**Your instructions:** For every record beneath this instruction, give an exact repetition, omitting images.

**Available records:**
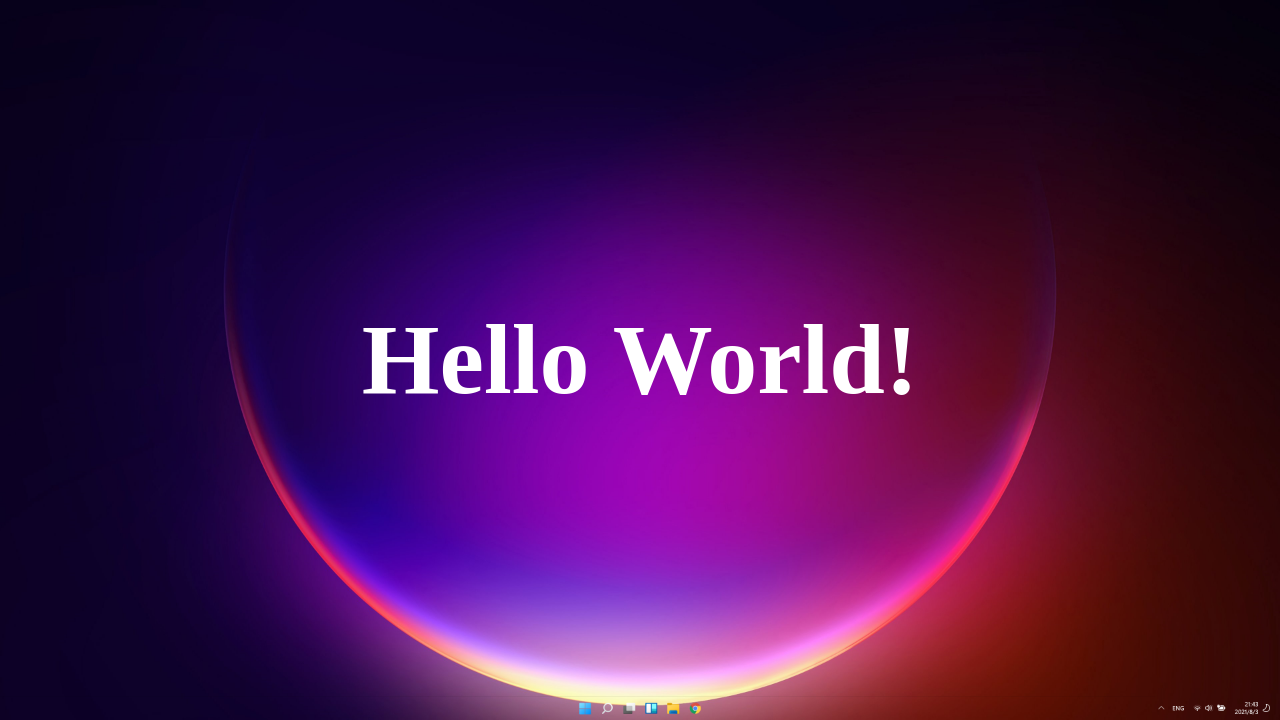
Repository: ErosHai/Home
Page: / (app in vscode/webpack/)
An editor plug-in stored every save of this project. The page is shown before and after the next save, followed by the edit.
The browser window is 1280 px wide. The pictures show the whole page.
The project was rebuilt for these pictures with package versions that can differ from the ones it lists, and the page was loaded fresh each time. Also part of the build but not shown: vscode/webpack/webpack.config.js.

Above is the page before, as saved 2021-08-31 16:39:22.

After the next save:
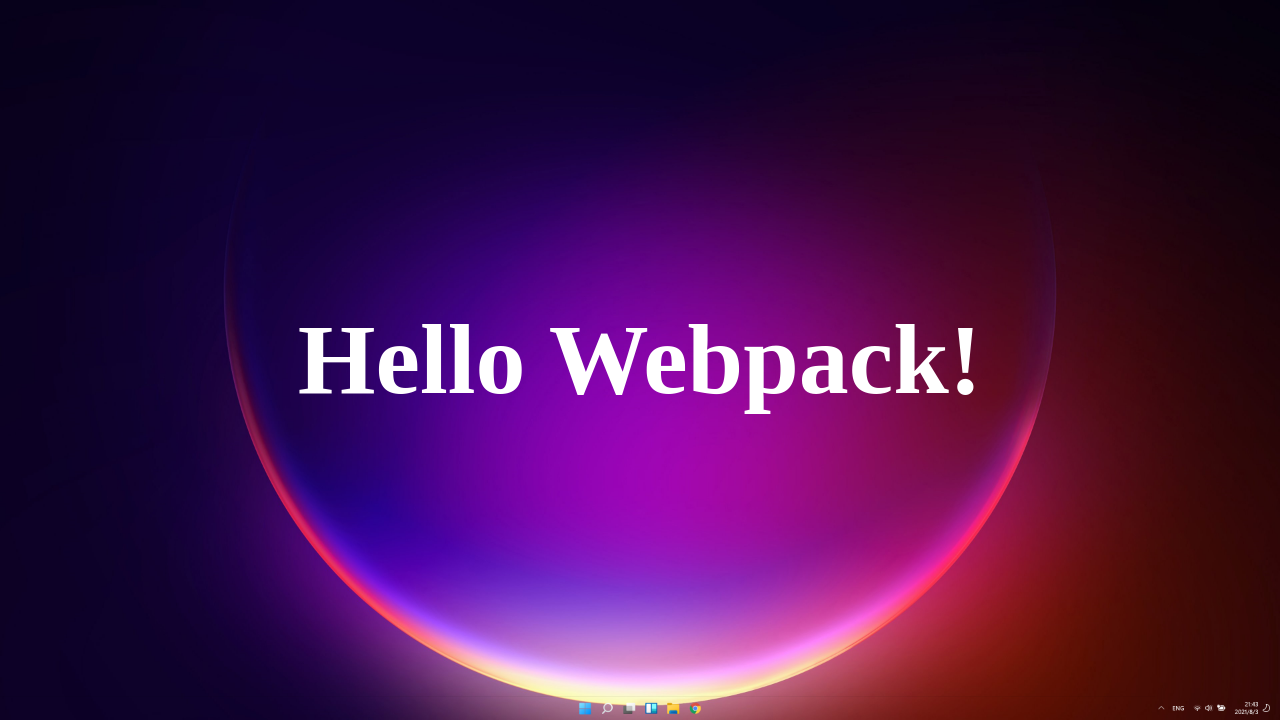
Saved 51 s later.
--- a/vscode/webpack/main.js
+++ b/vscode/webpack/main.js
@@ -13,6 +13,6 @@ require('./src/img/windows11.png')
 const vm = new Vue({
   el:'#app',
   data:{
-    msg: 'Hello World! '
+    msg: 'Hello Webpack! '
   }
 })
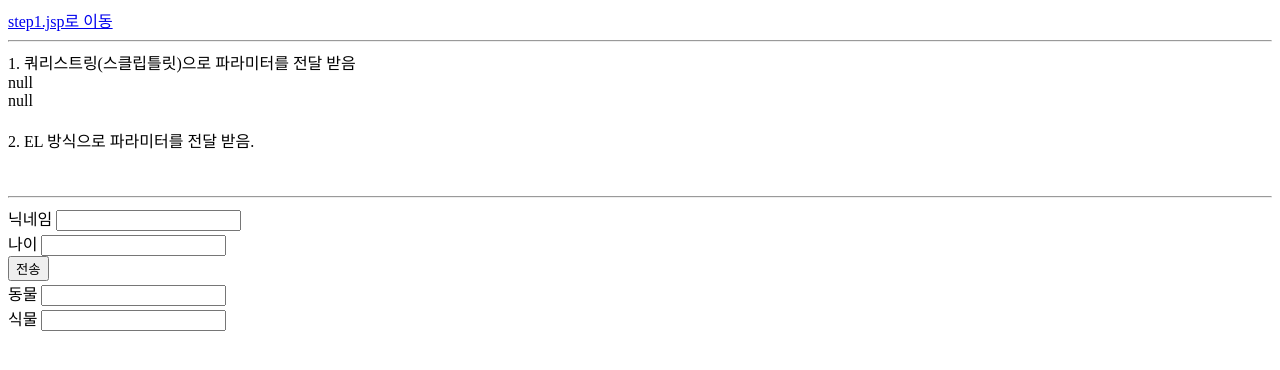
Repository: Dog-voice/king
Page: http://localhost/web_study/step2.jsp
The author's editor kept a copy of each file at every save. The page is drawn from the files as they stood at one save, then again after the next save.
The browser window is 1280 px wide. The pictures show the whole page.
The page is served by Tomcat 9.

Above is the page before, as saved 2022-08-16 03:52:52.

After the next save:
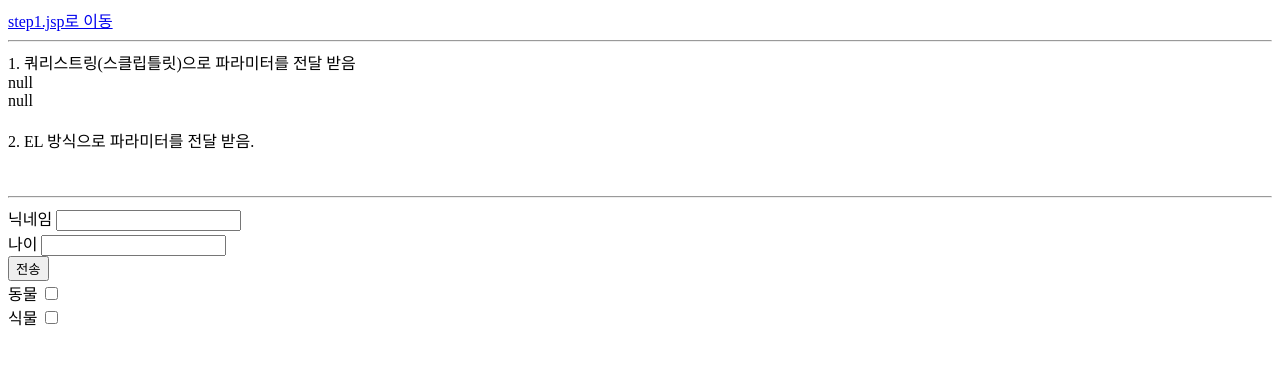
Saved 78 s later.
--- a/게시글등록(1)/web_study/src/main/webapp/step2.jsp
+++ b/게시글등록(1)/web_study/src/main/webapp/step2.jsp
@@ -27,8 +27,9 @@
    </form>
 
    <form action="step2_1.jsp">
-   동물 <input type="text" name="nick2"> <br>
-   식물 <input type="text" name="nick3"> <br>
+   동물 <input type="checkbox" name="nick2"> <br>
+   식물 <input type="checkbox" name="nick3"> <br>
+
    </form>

**Answer for this exercise:**
Repository: ErosHai/Home
Page: / (app in vscode/webpack/)
An editor plug-in stored every save of this project. The page is shown before and after the next save, followed by the edit.
The browser window is 1280 px wide. The pictures show the whole page.
The project was rebuilt for these pictures with package versions that can differ from the ones it lists, and the page was loaded fresh each time. Also part of the build but not shown: vscode/webpack/webpack.config.js.

Above is the page before, as saved 2021-08-31 16:39:22.

After the next save:
Saved 51 s later.
--- a/vscode/webpack/main.js
+++ b/vscode/webpack/main.js
@@ -13,6 +13,6 @@ require('./src/img/windows11.png')
 const vm = new Vue({
   el:'#app',
   data:{
-    msg: 'Hello World! '
+    msg: 'Hello Webpack! '
   }
 })
Repository: Dog-voice/king
Page: http://localhost/web_study/step2.jsp
The author's editor kept a copy of each file at every save. The page is drawn from the files as they stood at one save, then again after the next save.
The browser window is 1280 px wide. The pictures show the whole page.
The page is served by Tomcat 9.

Above is the page before, as saved 2022-08-16 03:52:52.

After the next save:
Saved 78 s later.
--- a/게시글등록(1)/web_study/src/main/webapp/step2.jsp
+++ b/게시글등록(1)/web_study/src/main/webapp/step2.jsp
@@ -27,8 +27,9 @@
    </form>
 
    <form action="step2_1.jsp">
-   동물 <input type="text" name="nick2"> <br>
-   식물 <input type="text" name="nick3"> <br>
+   동물 <input type="checkbox" name="nick2"> <br>
+   식물 <input type="checkbox" name="nick3"> <br>
+
    </form>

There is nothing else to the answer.